- [What you will do]: Output only the stretch of the listing that starts at the line containing "read min(range size, chunk_size)" and ends at the line containing "Python; Sanic answers", reproduced exactly with both ends.
-*-
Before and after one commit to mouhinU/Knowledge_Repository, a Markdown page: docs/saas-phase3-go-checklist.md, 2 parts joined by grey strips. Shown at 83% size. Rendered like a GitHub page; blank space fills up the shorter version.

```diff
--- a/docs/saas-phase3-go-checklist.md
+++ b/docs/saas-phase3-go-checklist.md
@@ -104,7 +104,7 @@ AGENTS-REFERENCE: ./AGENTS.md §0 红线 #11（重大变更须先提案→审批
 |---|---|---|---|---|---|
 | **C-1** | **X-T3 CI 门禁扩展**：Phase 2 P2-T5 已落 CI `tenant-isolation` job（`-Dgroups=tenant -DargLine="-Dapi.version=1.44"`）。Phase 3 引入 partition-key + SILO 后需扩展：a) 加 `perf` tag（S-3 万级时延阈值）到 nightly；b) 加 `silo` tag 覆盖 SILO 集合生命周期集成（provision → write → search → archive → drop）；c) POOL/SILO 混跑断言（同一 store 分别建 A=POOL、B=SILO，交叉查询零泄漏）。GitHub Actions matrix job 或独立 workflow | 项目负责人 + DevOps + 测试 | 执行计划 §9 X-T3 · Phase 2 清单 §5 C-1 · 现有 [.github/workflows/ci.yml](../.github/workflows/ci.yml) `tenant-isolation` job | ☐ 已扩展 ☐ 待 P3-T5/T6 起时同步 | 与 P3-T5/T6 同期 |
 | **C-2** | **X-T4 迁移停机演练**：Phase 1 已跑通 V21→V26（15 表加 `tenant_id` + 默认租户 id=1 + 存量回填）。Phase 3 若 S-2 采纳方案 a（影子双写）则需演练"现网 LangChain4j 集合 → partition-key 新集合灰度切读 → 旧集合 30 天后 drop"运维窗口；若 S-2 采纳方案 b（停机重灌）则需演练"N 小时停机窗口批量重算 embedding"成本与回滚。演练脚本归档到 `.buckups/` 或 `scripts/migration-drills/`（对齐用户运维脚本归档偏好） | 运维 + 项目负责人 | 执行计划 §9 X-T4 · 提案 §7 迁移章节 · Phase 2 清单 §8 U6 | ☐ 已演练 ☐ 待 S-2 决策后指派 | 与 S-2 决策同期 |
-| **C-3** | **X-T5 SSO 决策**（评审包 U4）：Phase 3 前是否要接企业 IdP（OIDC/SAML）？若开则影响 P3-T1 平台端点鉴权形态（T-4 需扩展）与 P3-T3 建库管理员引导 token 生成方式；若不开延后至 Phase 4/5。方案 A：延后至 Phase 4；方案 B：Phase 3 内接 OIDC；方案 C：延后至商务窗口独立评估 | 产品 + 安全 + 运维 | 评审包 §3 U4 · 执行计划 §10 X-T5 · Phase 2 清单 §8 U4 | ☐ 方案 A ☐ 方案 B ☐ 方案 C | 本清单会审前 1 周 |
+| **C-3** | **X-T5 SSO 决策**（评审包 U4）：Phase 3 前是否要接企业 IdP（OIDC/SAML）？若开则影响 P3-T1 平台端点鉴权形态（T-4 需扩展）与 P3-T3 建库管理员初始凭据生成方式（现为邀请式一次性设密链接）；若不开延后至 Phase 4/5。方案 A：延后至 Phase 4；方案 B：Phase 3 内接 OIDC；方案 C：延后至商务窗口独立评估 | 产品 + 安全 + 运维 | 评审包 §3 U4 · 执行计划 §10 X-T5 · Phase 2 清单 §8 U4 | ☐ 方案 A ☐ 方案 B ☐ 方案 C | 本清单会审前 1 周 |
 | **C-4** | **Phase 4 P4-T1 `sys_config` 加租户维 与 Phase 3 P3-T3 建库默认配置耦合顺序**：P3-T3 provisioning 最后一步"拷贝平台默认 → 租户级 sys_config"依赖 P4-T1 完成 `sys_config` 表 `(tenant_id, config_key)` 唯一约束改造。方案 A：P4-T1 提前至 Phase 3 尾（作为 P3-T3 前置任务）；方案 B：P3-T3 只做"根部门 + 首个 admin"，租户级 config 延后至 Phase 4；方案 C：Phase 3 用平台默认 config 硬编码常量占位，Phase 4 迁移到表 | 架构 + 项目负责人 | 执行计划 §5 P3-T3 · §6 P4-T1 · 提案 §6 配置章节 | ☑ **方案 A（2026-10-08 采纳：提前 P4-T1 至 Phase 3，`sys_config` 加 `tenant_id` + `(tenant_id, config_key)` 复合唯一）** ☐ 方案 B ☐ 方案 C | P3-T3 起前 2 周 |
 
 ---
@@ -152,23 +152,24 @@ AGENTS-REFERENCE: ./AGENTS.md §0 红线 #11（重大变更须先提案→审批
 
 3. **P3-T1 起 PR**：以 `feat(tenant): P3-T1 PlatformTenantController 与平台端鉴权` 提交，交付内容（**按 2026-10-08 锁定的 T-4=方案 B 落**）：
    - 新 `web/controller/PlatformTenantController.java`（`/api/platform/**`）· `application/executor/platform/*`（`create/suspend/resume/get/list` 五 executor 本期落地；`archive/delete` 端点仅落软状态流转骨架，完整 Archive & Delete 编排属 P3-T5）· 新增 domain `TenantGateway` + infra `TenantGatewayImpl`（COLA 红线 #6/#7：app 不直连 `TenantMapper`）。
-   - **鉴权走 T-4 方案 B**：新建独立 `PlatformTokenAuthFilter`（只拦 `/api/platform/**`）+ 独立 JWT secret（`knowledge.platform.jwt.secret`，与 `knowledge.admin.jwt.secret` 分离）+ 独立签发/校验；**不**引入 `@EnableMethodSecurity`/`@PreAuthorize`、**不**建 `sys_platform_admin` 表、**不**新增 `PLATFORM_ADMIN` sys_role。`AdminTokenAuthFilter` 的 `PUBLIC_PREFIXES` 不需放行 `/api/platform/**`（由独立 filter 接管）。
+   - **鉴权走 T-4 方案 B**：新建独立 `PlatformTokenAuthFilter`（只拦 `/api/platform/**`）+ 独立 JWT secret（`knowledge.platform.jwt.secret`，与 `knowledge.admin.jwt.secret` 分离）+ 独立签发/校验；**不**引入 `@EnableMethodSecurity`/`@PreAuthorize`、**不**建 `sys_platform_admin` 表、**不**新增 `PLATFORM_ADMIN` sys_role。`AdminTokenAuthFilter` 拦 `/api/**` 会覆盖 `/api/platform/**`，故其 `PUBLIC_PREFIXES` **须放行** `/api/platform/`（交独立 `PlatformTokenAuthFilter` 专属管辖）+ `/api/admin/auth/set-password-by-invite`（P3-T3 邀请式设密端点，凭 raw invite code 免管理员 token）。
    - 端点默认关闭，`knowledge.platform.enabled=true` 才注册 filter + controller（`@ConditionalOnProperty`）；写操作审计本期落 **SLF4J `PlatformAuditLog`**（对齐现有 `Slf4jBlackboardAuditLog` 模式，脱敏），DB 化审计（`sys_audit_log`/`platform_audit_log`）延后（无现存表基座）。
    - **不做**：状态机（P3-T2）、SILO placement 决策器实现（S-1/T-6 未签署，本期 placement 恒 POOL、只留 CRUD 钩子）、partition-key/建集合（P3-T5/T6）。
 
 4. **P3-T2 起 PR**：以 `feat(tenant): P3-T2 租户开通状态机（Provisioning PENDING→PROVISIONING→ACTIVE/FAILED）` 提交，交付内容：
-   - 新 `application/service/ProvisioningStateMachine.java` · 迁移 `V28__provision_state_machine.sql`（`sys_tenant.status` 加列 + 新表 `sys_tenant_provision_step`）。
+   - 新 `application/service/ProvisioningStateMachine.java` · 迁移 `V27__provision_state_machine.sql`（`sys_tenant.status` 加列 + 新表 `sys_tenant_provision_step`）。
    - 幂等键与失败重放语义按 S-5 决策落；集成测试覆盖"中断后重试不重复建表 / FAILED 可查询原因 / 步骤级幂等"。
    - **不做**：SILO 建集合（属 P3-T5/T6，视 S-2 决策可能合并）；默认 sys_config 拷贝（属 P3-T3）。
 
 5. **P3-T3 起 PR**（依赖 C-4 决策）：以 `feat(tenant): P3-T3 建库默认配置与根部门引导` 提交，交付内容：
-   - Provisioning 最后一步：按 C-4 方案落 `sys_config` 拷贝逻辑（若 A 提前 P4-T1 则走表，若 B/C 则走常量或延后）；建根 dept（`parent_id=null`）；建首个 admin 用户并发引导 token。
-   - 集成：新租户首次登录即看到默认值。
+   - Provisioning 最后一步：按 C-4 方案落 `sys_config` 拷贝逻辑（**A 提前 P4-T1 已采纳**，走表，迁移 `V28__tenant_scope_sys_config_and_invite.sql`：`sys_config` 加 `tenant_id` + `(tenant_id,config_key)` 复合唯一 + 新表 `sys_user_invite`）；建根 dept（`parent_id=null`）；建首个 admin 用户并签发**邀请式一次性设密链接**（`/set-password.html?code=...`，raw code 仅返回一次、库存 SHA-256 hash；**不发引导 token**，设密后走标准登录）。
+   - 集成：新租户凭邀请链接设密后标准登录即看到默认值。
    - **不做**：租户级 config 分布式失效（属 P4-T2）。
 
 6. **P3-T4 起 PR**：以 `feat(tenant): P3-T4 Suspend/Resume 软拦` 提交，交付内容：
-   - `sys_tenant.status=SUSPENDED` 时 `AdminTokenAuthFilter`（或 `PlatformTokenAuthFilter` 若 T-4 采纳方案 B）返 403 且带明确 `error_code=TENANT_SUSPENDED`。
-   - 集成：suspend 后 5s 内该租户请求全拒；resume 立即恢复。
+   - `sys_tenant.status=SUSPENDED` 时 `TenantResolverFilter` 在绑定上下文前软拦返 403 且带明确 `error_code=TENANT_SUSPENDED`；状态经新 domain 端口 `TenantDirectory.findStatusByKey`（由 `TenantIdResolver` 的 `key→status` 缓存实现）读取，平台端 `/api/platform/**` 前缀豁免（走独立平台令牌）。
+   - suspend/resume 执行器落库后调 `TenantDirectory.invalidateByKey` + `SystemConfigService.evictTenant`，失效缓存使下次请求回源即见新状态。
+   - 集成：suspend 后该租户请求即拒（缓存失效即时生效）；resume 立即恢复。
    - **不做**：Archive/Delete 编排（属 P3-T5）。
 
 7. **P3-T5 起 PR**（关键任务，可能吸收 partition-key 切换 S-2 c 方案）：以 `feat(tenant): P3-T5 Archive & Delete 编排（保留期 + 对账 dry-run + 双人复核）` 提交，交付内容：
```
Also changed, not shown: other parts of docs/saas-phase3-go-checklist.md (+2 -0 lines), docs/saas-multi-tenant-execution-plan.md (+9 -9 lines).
-*-
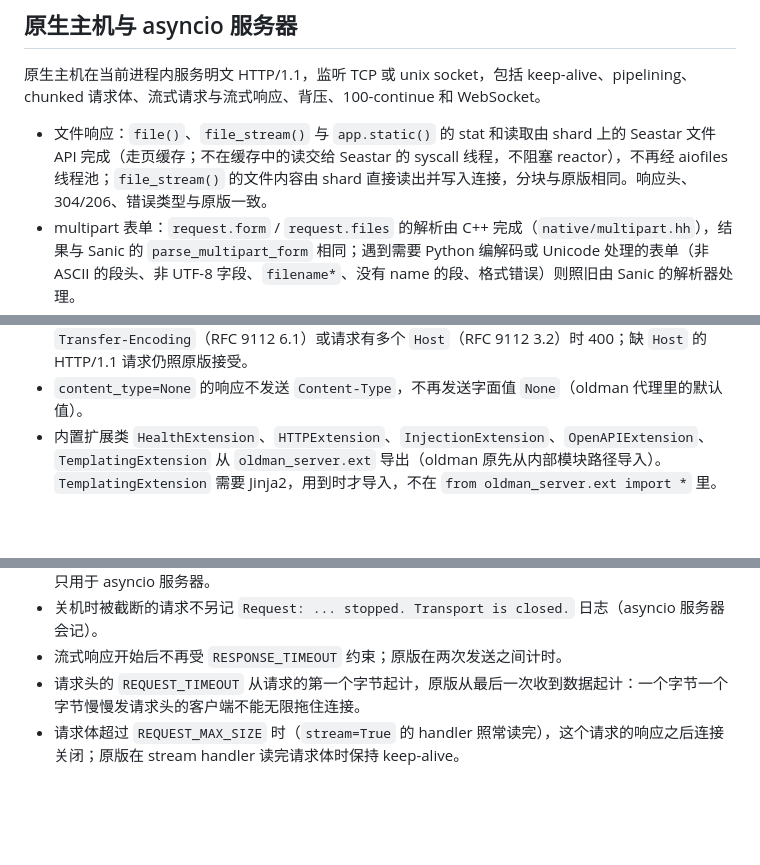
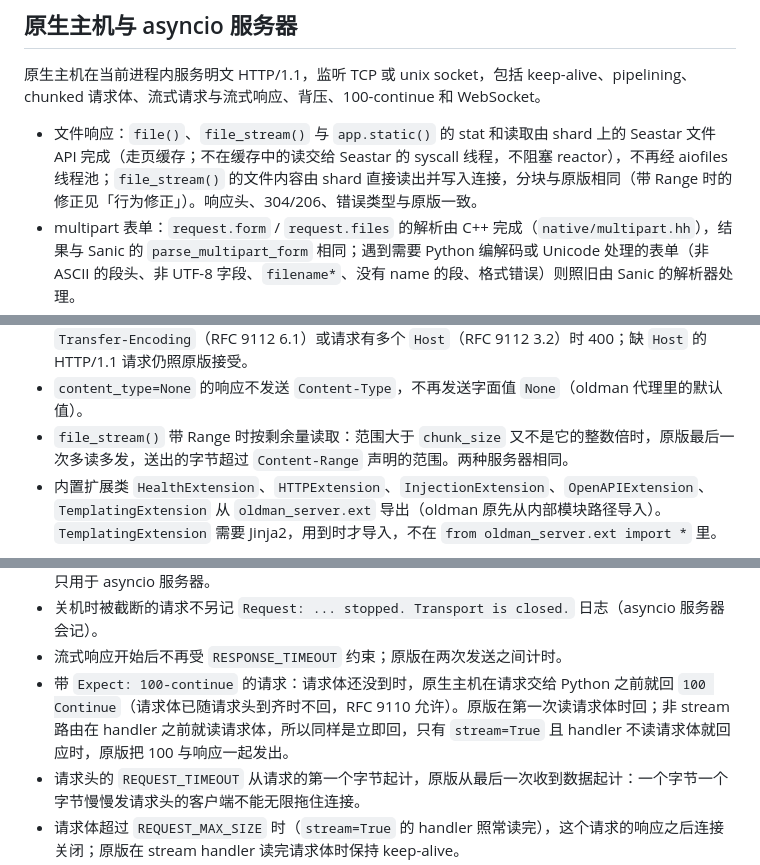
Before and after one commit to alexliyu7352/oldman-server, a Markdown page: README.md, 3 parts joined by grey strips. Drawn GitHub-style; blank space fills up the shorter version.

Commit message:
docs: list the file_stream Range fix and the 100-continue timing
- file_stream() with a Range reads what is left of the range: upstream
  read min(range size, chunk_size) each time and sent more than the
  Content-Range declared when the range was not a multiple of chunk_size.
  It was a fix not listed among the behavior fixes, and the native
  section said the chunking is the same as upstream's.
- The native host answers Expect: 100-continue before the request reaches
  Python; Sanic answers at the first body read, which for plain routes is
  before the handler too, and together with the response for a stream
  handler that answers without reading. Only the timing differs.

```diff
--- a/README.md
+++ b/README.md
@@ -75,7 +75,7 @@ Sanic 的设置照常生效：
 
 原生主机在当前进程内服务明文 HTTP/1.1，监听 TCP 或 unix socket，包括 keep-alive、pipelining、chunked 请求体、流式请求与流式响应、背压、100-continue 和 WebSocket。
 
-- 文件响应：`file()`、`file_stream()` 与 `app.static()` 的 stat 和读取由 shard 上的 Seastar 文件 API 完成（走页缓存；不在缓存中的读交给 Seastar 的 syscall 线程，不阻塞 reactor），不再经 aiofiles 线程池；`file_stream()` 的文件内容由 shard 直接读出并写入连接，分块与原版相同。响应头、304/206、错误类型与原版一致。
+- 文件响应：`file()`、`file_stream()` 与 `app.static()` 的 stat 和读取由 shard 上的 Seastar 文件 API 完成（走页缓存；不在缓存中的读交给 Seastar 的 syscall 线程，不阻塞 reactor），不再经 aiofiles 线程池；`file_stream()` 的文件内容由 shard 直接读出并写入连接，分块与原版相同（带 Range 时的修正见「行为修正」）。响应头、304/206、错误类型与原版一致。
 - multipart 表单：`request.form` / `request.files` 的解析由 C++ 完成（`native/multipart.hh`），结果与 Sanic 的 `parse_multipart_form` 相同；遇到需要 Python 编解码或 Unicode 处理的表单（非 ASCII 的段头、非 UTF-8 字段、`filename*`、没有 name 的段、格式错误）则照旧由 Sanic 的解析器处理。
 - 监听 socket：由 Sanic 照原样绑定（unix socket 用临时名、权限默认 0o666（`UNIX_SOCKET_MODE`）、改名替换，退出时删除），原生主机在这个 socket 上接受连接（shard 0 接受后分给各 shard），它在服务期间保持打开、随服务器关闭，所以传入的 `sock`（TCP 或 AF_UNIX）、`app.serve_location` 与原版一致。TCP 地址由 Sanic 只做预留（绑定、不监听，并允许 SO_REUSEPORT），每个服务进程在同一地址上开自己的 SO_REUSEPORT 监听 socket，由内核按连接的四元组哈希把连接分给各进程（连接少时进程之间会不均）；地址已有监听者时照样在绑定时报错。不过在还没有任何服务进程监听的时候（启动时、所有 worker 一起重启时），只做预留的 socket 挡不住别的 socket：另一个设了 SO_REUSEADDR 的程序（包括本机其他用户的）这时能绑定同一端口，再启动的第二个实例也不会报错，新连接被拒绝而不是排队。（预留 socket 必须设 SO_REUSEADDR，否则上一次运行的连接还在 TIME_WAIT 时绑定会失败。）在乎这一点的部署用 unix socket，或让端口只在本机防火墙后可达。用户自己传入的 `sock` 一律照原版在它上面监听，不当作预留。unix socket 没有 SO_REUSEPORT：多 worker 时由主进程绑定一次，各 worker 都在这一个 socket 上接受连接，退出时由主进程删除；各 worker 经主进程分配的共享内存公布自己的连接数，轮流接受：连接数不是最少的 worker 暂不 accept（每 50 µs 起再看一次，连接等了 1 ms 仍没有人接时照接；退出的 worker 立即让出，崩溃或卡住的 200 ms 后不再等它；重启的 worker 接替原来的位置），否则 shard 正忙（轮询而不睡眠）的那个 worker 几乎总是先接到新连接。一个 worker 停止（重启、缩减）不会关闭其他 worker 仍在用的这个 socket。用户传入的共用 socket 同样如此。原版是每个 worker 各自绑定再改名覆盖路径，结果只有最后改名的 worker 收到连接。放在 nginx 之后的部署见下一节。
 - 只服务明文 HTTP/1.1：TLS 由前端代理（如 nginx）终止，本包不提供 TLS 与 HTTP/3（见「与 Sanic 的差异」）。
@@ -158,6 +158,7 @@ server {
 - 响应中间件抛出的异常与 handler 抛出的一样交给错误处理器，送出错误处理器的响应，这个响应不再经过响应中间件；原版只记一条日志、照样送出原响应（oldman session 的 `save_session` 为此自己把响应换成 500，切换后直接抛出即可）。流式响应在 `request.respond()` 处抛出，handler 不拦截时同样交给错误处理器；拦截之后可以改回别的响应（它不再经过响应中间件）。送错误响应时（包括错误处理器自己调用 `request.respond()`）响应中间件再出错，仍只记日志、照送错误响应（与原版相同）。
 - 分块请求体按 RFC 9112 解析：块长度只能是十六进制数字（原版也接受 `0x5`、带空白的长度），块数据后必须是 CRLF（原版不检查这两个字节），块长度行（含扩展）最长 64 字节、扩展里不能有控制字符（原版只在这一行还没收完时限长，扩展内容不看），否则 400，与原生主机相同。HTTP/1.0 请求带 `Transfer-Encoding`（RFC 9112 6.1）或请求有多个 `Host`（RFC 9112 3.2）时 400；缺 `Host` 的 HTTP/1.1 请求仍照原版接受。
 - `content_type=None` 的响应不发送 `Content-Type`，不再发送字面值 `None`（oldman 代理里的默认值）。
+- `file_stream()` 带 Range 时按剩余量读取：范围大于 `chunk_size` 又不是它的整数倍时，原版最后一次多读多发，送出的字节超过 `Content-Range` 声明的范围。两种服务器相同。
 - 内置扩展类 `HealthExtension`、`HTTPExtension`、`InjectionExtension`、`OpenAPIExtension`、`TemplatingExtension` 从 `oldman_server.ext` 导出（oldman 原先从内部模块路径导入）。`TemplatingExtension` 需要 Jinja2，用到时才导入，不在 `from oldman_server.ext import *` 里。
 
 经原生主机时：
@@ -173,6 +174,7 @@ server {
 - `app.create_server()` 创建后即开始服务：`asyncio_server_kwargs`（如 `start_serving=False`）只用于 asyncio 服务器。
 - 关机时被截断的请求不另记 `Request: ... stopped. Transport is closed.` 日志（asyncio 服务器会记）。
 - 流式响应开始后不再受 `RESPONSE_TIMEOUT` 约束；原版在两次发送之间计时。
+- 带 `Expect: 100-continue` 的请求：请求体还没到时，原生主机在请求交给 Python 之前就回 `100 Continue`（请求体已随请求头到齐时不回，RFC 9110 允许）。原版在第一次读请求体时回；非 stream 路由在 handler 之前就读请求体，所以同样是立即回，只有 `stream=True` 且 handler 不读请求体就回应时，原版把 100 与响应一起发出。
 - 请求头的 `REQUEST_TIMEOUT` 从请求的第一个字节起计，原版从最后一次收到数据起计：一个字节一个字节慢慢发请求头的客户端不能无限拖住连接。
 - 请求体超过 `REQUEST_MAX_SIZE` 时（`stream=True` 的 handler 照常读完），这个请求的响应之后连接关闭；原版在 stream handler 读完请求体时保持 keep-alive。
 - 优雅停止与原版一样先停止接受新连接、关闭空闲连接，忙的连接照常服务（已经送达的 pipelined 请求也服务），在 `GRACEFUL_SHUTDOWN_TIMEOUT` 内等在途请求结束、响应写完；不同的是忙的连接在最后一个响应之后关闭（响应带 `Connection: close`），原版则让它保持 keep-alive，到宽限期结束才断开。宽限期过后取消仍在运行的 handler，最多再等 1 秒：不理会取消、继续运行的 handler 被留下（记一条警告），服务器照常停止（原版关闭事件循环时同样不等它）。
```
-*-
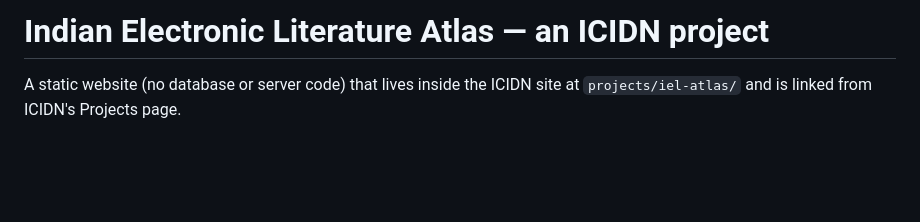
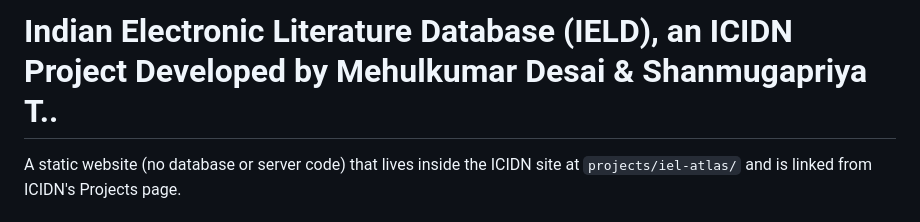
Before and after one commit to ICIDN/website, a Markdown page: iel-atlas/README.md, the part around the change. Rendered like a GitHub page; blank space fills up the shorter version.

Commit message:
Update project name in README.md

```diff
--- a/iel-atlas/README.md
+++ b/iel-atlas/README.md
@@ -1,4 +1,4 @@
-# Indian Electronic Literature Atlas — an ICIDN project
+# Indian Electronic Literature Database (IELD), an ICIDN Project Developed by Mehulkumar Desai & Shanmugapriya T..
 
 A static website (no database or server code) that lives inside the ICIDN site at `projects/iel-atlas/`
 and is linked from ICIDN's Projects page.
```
-*-
- [Reply to the exercise]:
  read min(range size, chunk_size) each time and sent more than the
  Content-Range declared when the range was not a multiple of chunk_size.
  It was a fix not listed among the behavior fixes, and the native
  section said the chunking is the same as upstream's.
- The native host answers Expect: 100-continue before the request reaches
  Python; Sanic answers at the first body read, which for plain routes is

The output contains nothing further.